Below are some entries. Work out how many of their lines hold the word "Client", and write that number alone.

[Structured diff data]
════════════════

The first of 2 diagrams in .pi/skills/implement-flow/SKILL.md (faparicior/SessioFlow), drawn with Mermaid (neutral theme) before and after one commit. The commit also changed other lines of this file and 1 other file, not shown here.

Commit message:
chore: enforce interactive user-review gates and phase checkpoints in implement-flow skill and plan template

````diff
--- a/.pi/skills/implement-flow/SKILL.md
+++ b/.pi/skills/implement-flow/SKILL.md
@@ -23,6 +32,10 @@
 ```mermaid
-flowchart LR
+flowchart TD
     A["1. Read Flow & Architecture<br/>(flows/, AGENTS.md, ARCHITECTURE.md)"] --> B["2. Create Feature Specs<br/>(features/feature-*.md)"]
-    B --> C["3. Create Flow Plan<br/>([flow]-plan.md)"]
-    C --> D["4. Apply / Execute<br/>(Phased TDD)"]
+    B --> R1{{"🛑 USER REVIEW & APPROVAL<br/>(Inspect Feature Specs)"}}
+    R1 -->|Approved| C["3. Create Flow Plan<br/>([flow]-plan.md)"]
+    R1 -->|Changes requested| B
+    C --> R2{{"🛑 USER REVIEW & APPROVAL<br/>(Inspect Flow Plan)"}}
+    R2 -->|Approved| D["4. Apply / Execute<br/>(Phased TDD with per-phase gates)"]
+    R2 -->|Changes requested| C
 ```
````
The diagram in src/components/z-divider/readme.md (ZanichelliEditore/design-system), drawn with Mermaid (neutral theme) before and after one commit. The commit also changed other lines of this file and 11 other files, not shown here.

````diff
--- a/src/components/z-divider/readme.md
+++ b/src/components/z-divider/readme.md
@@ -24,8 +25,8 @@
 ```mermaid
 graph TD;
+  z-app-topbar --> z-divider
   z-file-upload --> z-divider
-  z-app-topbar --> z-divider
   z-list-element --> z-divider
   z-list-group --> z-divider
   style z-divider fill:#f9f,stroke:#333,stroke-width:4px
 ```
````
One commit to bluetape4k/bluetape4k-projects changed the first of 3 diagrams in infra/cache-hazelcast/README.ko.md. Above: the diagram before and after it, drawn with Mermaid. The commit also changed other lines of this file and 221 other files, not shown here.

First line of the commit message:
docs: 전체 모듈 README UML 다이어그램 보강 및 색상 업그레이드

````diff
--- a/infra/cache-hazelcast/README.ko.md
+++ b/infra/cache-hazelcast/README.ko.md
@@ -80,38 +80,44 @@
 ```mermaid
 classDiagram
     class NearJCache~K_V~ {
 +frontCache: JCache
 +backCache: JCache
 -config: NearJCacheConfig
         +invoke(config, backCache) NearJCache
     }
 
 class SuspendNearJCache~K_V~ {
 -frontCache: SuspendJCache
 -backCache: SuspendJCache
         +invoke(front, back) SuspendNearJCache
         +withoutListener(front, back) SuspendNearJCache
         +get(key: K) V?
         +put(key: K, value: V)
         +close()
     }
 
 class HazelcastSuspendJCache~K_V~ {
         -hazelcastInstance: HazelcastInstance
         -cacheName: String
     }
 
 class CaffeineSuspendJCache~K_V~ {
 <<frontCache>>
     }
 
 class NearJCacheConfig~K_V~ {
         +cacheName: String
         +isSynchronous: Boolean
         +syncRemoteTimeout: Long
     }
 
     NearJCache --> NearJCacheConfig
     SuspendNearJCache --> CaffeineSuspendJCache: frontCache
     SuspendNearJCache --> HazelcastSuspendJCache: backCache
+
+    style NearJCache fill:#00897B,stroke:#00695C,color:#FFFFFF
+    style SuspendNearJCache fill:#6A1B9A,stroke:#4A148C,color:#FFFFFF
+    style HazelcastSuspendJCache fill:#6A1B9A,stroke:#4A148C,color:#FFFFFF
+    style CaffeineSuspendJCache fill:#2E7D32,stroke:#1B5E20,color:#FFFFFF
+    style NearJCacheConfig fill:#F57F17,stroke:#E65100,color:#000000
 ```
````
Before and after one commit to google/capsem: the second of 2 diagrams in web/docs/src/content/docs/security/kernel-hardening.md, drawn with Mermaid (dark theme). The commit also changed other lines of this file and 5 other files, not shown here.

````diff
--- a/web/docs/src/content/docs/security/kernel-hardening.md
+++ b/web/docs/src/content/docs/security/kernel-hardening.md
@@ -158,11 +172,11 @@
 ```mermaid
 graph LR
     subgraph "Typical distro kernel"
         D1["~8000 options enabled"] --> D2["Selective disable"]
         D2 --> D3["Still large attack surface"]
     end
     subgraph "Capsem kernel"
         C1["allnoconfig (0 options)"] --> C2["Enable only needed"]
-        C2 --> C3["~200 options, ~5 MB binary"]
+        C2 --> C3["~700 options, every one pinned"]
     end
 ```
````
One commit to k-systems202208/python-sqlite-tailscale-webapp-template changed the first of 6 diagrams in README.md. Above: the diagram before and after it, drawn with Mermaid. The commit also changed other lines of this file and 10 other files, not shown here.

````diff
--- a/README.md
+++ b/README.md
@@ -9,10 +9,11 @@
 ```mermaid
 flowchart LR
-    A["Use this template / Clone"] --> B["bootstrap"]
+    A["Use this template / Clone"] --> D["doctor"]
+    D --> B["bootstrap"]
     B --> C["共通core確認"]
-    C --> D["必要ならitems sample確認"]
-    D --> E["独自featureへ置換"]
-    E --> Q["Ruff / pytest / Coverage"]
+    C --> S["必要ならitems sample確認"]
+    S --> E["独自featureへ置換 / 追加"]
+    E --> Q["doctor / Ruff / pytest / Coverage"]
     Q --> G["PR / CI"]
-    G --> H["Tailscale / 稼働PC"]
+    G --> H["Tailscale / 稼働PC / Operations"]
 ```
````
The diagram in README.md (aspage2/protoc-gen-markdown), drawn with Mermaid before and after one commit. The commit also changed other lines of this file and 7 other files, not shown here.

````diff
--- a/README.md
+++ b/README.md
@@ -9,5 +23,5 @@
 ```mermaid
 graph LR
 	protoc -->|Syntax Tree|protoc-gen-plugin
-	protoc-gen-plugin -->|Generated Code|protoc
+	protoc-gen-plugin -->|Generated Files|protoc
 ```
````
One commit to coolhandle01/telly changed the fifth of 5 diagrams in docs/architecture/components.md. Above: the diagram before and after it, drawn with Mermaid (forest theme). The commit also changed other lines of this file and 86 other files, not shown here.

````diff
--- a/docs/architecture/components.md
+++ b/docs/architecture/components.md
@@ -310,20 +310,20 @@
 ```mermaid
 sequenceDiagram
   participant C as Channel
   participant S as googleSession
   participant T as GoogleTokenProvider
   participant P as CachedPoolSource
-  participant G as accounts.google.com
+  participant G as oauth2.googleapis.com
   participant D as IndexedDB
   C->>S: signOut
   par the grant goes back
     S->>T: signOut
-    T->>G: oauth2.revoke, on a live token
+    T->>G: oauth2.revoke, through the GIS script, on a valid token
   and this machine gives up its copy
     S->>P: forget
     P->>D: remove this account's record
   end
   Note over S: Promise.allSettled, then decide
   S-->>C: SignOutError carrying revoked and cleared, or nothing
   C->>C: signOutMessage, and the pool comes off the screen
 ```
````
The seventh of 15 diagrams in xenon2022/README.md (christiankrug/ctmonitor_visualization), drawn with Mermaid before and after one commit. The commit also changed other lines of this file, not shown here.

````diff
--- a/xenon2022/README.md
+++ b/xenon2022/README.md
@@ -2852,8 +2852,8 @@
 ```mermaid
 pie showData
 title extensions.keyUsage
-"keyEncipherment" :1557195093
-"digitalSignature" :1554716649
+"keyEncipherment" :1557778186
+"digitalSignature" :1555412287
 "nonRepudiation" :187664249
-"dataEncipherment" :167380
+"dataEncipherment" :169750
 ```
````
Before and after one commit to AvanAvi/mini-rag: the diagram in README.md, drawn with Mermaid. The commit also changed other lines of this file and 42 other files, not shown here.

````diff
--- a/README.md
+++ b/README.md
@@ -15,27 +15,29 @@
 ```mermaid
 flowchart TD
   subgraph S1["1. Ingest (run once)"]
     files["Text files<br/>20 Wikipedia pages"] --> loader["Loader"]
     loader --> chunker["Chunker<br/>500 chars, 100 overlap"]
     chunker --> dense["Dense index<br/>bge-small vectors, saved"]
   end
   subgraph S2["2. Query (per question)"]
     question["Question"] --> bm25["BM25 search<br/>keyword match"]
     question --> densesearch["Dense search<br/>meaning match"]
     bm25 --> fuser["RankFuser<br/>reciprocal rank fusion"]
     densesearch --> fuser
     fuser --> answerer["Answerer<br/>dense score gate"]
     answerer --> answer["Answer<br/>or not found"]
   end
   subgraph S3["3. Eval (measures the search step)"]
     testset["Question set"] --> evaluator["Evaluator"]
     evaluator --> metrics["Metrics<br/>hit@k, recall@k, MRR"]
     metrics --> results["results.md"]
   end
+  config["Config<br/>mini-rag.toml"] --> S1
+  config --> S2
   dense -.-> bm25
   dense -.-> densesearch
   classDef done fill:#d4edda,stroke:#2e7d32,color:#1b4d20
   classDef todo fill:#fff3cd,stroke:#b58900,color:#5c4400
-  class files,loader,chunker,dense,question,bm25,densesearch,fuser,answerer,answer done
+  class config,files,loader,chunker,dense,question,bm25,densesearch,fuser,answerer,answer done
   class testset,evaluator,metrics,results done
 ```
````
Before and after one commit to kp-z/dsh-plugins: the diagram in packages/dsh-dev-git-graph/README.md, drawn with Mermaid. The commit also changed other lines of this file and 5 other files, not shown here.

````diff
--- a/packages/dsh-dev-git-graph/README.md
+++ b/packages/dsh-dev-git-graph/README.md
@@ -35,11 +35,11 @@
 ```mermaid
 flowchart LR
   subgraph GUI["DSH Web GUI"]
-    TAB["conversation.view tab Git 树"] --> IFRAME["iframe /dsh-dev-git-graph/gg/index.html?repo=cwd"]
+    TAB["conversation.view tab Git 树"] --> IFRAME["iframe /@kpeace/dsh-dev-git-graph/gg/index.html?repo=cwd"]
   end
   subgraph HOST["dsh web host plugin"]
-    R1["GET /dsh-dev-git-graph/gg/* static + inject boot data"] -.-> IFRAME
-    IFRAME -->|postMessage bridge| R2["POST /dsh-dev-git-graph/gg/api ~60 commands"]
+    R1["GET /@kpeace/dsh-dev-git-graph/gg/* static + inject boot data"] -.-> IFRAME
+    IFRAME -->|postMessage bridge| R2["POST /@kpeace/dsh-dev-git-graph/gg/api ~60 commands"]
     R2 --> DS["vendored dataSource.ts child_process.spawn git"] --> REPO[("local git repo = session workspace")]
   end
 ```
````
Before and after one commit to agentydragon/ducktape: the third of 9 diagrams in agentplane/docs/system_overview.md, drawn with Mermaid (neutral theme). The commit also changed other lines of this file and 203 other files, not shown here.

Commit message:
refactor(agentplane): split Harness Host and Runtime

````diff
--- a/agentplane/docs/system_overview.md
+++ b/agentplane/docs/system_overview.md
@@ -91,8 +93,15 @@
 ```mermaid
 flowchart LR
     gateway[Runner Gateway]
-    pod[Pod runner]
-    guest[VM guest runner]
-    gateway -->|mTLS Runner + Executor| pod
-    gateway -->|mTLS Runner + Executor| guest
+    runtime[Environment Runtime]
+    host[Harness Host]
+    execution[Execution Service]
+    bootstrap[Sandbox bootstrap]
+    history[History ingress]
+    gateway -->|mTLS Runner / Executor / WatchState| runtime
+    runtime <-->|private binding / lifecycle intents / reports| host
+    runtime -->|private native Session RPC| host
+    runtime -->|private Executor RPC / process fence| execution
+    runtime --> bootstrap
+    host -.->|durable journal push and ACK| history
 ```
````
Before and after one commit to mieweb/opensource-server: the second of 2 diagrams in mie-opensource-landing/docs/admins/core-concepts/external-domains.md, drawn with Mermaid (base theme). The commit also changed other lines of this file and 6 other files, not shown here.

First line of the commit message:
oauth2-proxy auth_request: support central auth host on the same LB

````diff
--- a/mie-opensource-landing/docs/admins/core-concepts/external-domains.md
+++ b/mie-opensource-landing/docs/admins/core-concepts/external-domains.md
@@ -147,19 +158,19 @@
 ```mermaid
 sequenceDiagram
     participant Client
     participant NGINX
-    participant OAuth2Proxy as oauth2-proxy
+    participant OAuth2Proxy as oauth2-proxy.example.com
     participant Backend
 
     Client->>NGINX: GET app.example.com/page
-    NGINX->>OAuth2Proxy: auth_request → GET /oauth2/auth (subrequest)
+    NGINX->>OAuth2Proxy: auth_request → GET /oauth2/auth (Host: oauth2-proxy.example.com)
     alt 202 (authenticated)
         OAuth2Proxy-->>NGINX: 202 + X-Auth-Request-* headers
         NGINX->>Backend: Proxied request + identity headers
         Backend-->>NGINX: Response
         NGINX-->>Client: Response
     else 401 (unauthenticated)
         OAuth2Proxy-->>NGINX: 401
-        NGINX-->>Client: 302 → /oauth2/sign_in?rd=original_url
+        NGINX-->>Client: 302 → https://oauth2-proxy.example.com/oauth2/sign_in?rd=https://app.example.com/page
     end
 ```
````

════════════════

• SOLUTION
5